### Exercise details
Copy all lines holding the word "True" from the entries.

### The data
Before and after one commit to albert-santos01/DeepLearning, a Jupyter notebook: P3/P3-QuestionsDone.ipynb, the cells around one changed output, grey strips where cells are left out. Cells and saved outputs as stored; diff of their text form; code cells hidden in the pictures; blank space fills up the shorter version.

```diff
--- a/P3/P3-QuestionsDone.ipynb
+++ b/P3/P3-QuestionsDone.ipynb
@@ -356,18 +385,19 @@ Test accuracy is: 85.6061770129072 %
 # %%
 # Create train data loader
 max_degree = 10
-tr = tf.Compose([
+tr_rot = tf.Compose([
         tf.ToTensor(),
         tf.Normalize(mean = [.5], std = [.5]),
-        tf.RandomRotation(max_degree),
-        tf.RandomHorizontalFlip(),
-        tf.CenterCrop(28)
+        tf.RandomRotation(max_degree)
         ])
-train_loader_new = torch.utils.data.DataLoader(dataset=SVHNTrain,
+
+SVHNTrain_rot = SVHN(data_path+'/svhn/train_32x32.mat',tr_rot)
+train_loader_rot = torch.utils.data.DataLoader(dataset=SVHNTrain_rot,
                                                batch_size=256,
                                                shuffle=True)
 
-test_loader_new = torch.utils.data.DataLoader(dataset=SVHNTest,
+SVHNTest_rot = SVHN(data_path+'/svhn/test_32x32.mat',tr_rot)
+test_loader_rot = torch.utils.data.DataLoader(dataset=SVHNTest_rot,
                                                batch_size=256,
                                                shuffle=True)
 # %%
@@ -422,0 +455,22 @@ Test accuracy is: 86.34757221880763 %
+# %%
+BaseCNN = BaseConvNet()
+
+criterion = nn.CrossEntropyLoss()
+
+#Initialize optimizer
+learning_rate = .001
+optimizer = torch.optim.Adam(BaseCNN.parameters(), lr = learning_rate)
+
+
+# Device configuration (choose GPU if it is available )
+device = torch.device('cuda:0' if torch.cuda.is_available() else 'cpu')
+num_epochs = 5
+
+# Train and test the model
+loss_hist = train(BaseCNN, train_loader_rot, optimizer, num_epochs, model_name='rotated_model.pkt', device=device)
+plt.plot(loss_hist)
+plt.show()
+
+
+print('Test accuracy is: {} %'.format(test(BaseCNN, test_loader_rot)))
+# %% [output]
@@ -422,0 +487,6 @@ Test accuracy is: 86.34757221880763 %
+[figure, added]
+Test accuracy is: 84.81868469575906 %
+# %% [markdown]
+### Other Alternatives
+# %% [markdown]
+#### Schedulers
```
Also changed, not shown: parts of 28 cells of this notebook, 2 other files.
--
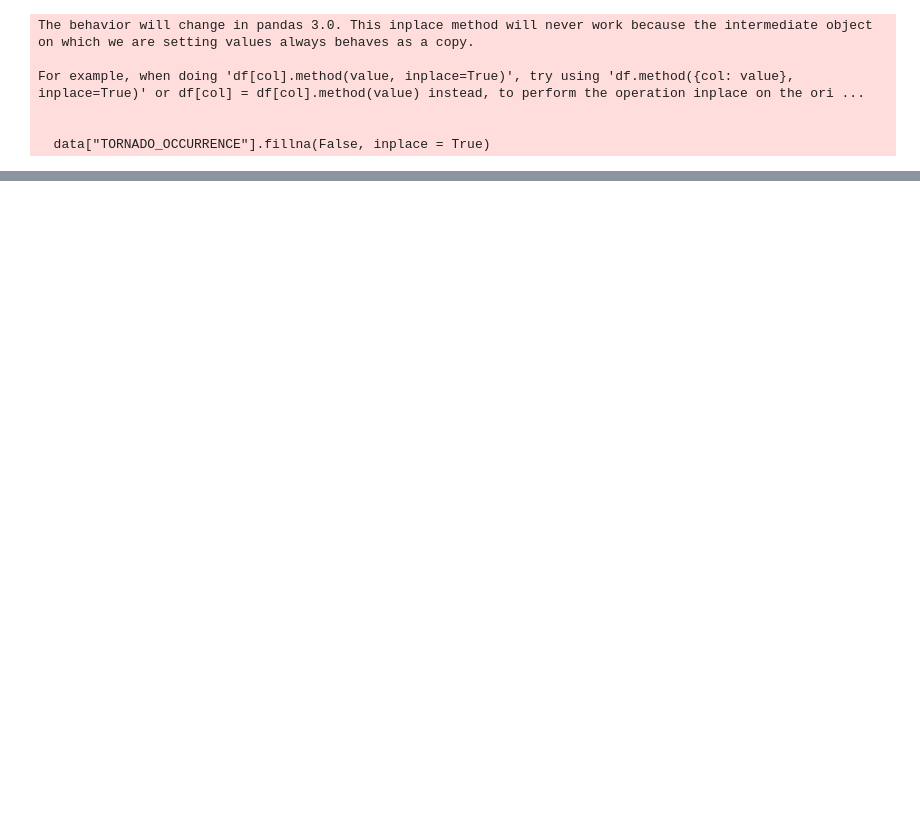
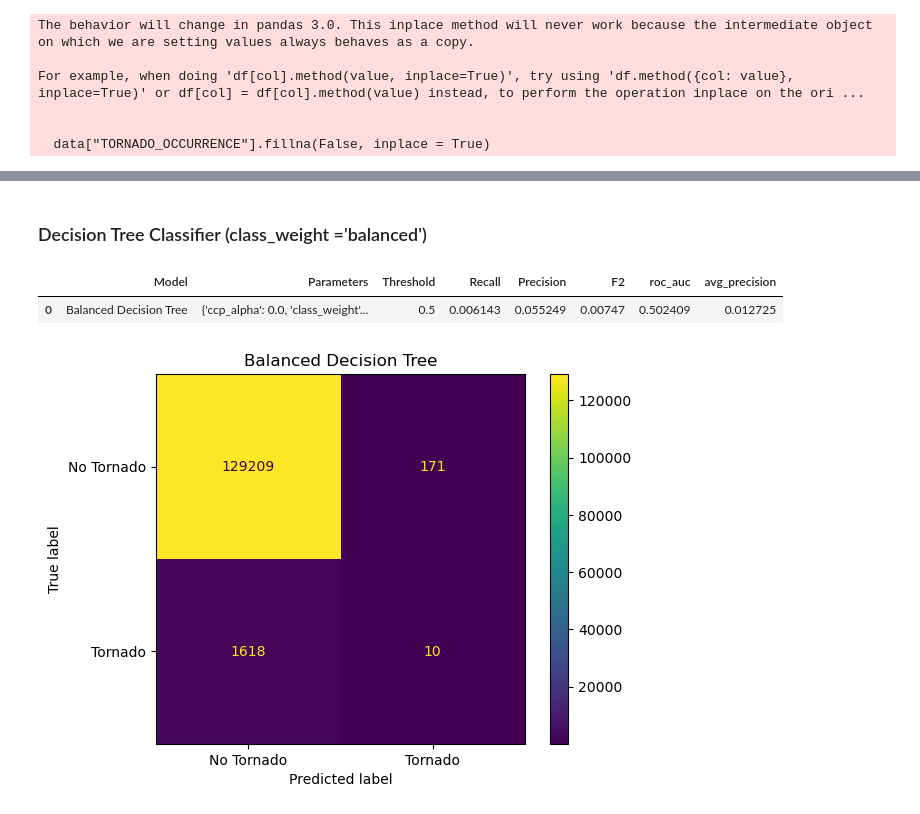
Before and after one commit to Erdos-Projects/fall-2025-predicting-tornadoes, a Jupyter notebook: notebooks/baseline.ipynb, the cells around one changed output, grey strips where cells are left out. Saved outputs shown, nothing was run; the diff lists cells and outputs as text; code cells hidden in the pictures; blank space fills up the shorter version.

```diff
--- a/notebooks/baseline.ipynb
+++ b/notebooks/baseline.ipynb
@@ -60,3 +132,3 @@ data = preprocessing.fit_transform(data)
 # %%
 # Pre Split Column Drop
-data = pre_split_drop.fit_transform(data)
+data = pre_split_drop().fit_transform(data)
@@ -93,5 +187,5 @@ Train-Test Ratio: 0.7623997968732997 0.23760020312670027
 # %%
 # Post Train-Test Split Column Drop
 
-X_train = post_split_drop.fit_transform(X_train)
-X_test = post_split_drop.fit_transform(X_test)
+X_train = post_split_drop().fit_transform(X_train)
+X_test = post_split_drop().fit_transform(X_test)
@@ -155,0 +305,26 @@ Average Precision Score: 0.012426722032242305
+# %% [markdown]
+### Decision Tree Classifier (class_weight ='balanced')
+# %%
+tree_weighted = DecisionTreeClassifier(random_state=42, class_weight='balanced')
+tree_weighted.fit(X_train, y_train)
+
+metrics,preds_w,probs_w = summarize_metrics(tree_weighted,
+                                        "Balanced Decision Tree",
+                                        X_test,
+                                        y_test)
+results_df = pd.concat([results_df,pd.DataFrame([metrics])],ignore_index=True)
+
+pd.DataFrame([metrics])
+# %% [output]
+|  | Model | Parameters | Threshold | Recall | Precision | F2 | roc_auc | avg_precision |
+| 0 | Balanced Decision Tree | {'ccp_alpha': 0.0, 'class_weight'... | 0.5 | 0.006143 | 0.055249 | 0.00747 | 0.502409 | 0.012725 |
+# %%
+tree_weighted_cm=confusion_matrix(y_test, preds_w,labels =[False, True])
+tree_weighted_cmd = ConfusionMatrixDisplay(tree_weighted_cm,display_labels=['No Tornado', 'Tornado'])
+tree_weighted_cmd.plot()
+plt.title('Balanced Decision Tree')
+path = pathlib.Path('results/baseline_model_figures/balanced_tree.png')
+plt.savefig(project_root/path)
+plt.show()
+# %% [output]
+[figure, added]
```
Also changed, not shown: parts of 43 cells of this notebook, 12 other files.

### Output for this exercise
                                                shuffle=True)
                                                shuffle=True)
+results_df = pd.concat([results_df,pd.DataFrame([metrics])],ignore_index=True)
+tree_weighted_cm=confusion_matrix(y_test, preds_w,labels =[False, True])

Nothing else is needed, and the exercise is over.